The flesh of Jesus is powerfully manifest to us here today through the sacrament of the Eucharist. This is one way in which we can today meet God that Saves in the flesh.
Another way is that the spirit of Jesus, the Word, is present through the Holy Spirit of God awakening us to his words in our existence. The Word, the Wisdom, the Holy Spirit of God can touch us anytime, whether through the words of holy scripture, or the words of God’s creation writ large all around us.
Any human flesh, any human face, any created thing has the power to shine God’s light and life on you. Make sure to notice that more often.

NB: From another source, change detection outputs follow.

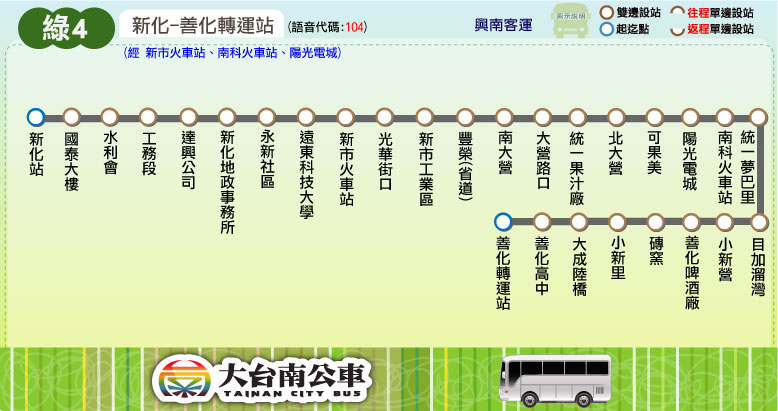
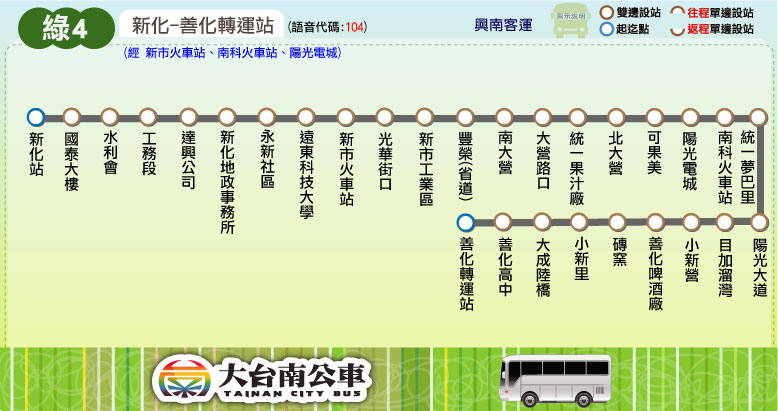
更新時刻表：橘11(西港發06:55改07:10)；新增站點：綠4(增「陽光大道」站位)

Changed region(s): [[0.5861, 0.4964, 0.9871, 0.7591], [0.7095, 0.5255, 0.7712, 0.5547], [0.8021, 0.5255, 0.8329, 0.5547]]

diff --git a/route/fare_and_time/orange_11.js b/route/fare_and_time/orange_11.js
@@ -48,6 +48,6 @@ var AnNan_hospital = 8; // 安南醫院
 orange_11_time_go = [["05:45",start_stop,end_stop],["05:50",[AnNan_hospital]],["06:30",start_stop,end_stop],["06:35",Hsiaying,AnNan_hospital],["08:30",start_stop,end_stop],["09:40",[AnNan_hospital]],
 ["10:40",start_stop,end_stop],["10:50",Hsiaying,AnNan_hospital],["12:30",start_stop,end_stop],["13:45",start_stop,end_stop],["14:50",[AnNan_hospital]],["17:00",start_stop,end_stop],["16:50",Hsiaying,AnNan_hospital],["18:35",start_stop,end_stop],
 ["19:15",start_stop,end_stop],["21:00",start_stop,end_stop],["22:05",start_stop,end_stop]];
-orange_11_time_return = [["06:15",end_stop,start_stop],["06:55",end_stop,start_stop],["08:00",AnNan_hospital,Hsiaying],["09:00",end_stop,start_stop],["08:45",[AnNan_hospital]],["11:15",end_stop,start_stop],
+orange_11_time_return = [["06:15",end_stop,start_stop],["07:10",end_stop,start_stop],["08:00",AnNan_hospital,Hsiaying],["09:00",end_stop,start_stop],["08:45",[AnNan_hospital]],["11:15",end_stop,start_stop],
 ["12:25",AnNan_hospital,Hsiaying],["13:10",end_stop,start_stop],["12:35",[AnNan_hospital]],["14:15",end_stop,start_stop],["17:20",end_stop,start_stop],["17:35",[AnNan_hospital]],["18:45",AnNan_hospital,Hsiaying],["19:45",end_stop,start_stop],
 ["20:40",end_stop,start_stop],["21:40",end_stop,start_stop],["22:40",end_stop,start_stop]];

diff --git a/route/fare_and_time/green_4.js b/route/fare_and_time/green_4.js
@@ -4,7 +4,7 @@ green_4_interval_stop = [
 ["永新社區","遠東科技大學","新市火車站","光華街口","新市工業區"], // 新市火車站
 ["豐榮(省道)","南大營","大營路口","統一果汁廠","北大營"], // 大營路口
 ["可果美"], // 小新營
-["陽光電城","南科火車站","統一夢巴里"], // 陽光電城
+["陽光電城","南科火車站","統一夢巴里","陽光大道"], // 陽光電城
 ["目加溜灣","小新營","善化啤酒廠","磚窯","小新里"], // 小新營
 ["大成陸橋","善化高中","善化轉運站"] // 善化轉運站
 ];
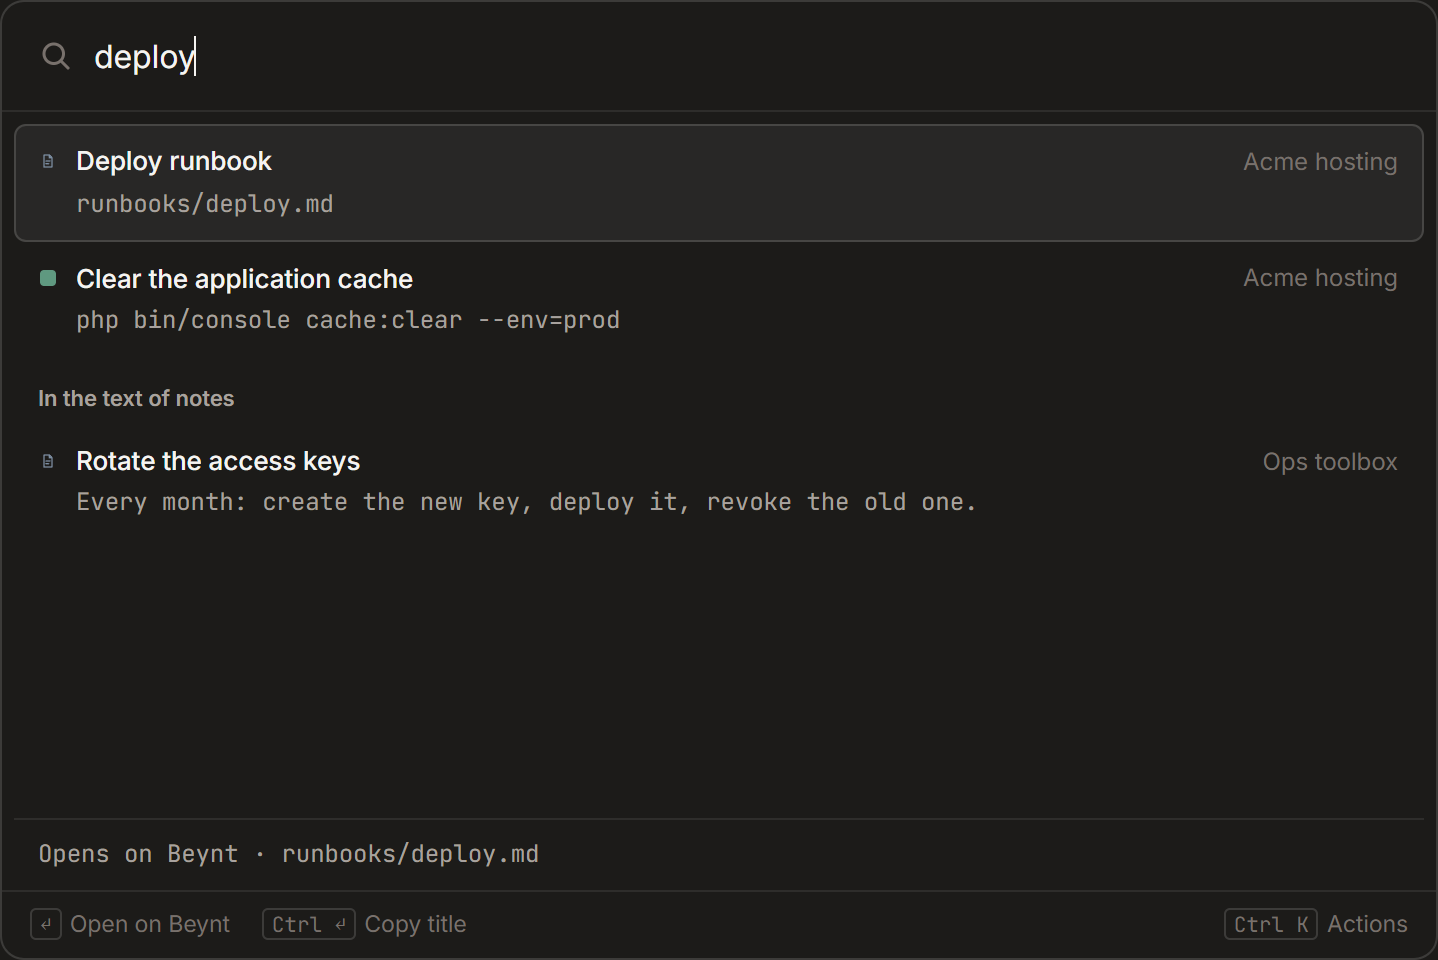
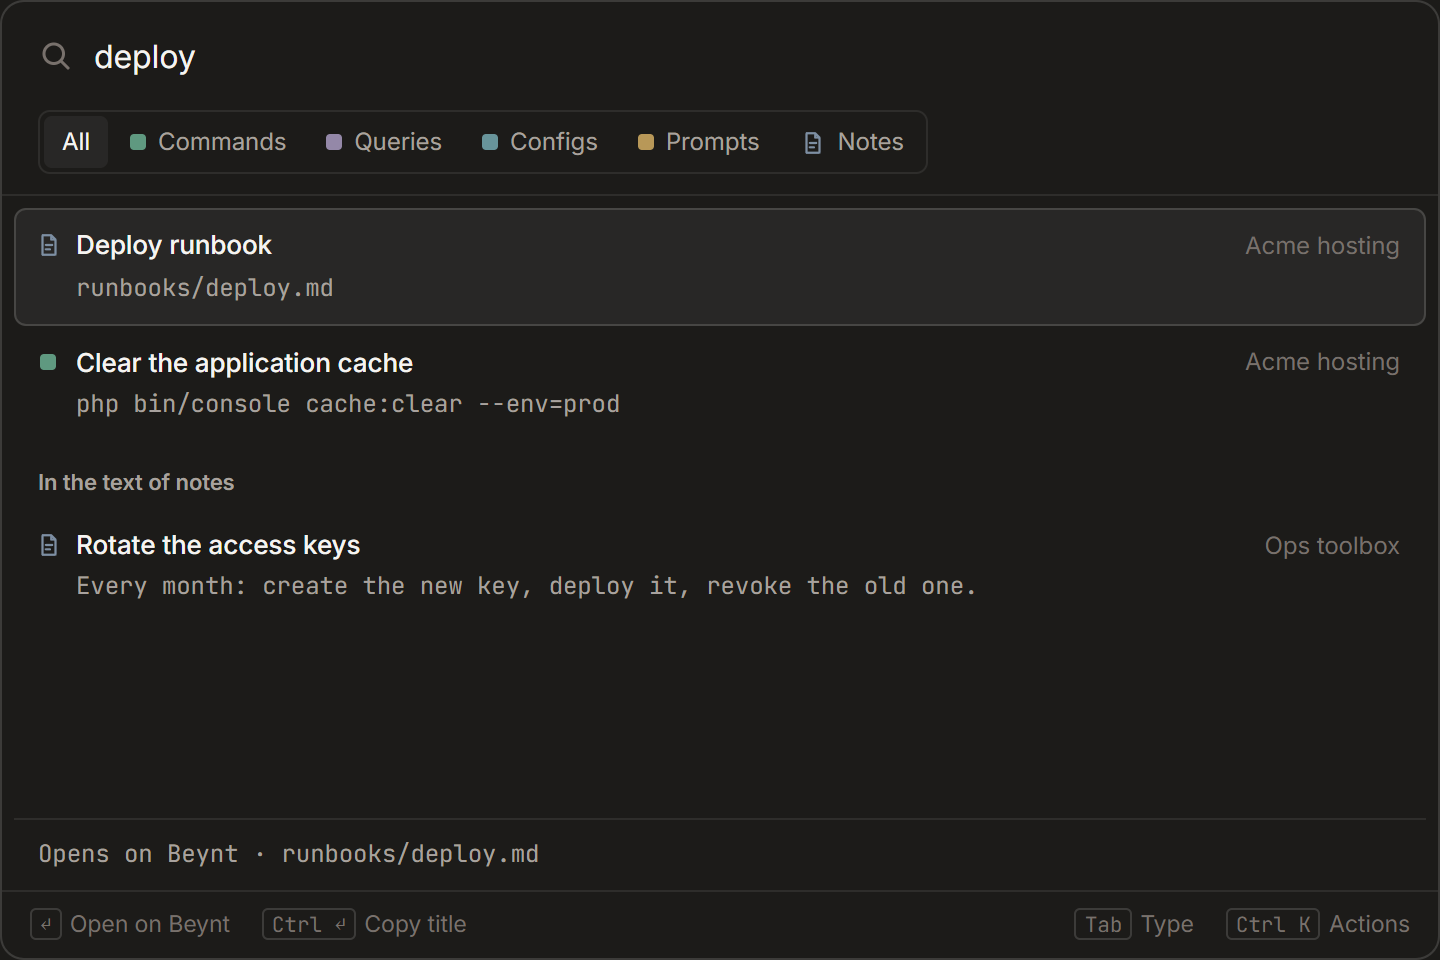
README: pictures of searching, filling a command and the library

diff --git a/README.md b/README.md
@@ -3,12 +3,18 @@
 The desktop companion of [Beynt](https://beynt.com): your commands and notes at hand in any app.
 For Windows, macOS and Linux.
 
-![The search window: a note found by its title, a command, and a note found in its text](.github/palette.png)
+![The search window: a note found by its title, a command found by its tag, and a note found in its text](.github/palette.png)
 
 - **Search from any app** — press **Ctrl + Alt + B** (**⌥⇧Space** on a Mac, changeable in Settings),
   type a few words, press Enter. A command, query, config or prompt asks for its `{{placeholders}}`
   and lands on the clipboard; a note opens in beynt.com's reader. Before you type, the search shows
-  your favorites and what you use most lately; a stack's name in the query narrows it to that stack.
+  your favorites and what you use most lately.
+- **Narrow it down** — **Tab** picks a type (commands, queries, configs, prompts, notes), `#tag` keeps
+  what has that tag, and a stack's name keeps that stack. A word typed with one letter wrong, missing
+  or swapped still finds what you meant.
+
+![Filling the placeholders of a command: the result updates as you type, Enter copies it](.github/fill.png)
+
 - **Actions** — **Ctrl + Enter** (⌘↵) copies a note's title, ready to name it to an AI agent that
   reads Beynt, or copies a command as written; **Ctrl + K** (⌘K) lists every action of the selected
   item: copy the title or the link, open it on Beynt, add it to the favorites.
@@ -21,6 +27,8 @@ For Windows, macOS and Linux.
 - **Account** — the first window asks for an access key: it opens the page on Beynt where you create
   one (*Find work only*, that is `stacks:read` and `artifacts:read`). The key is kept in the system
   keychain, and the app only reads.
+
+![The library: favorites and recent items, a query with its placeholder filled in](.github/library.png)
 
 Beynt starts at login in the tray (Settings → Start-up), so the shortcut works right away; closing the
 window keeps it running in the tray or the Mac's menu bar, and the tray menu (⌘Q on a Mac) quits. On
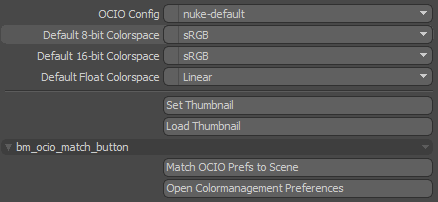
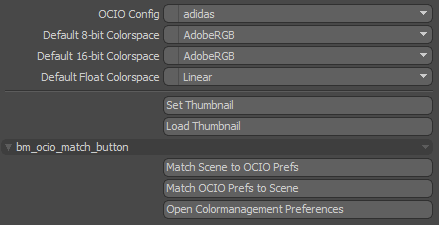
update screenshot an readme with added command

diff --git a/README.md b/README.md
@@ -8,7 +8,7 @@ When opening a scene that uses a different OCIO config and settings than current
 ![Match OCIO preferences to Scene](screenshots/dialog_OCIO_difference.png)
 
 ### FX item Scene Properties extension
-The FX item displays the OCIO settings for the current scene. This kit adds two buttons.
+The FX item displays the OCIO settings for the current scene. This kit adds three buttons.
 
 ![Scene properties addition](screenshots/scene_properties.png)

And these means of relationship, the very threads of this existence; time, space, matter, being are all pure gifts by the will of God. And it is those gifts which enable us to relationship with the Divine by the sheer grace of God.
If God were to will to put an end to time, space or matter, none of our rich relationship with God, within God would be possible anymore. But if we are learning one thing about God, it’s that God never tires of relationship. God keeps trying with us. Thanks be to God.
In the week to come, see if you can sidle up to these 18 verses of the prologue again. Read them aloud a couple of times and see what those words conjure up in you. It is poetry, after all; it deserves to be read aloud and heard to work its charm on our hearts. God is very near to you.
Jesus, you are very near to us. Beloved Word of God, our Lord, our Redeemer and our God, give us to believe in your Light and your Life through your grace and truth. Amen.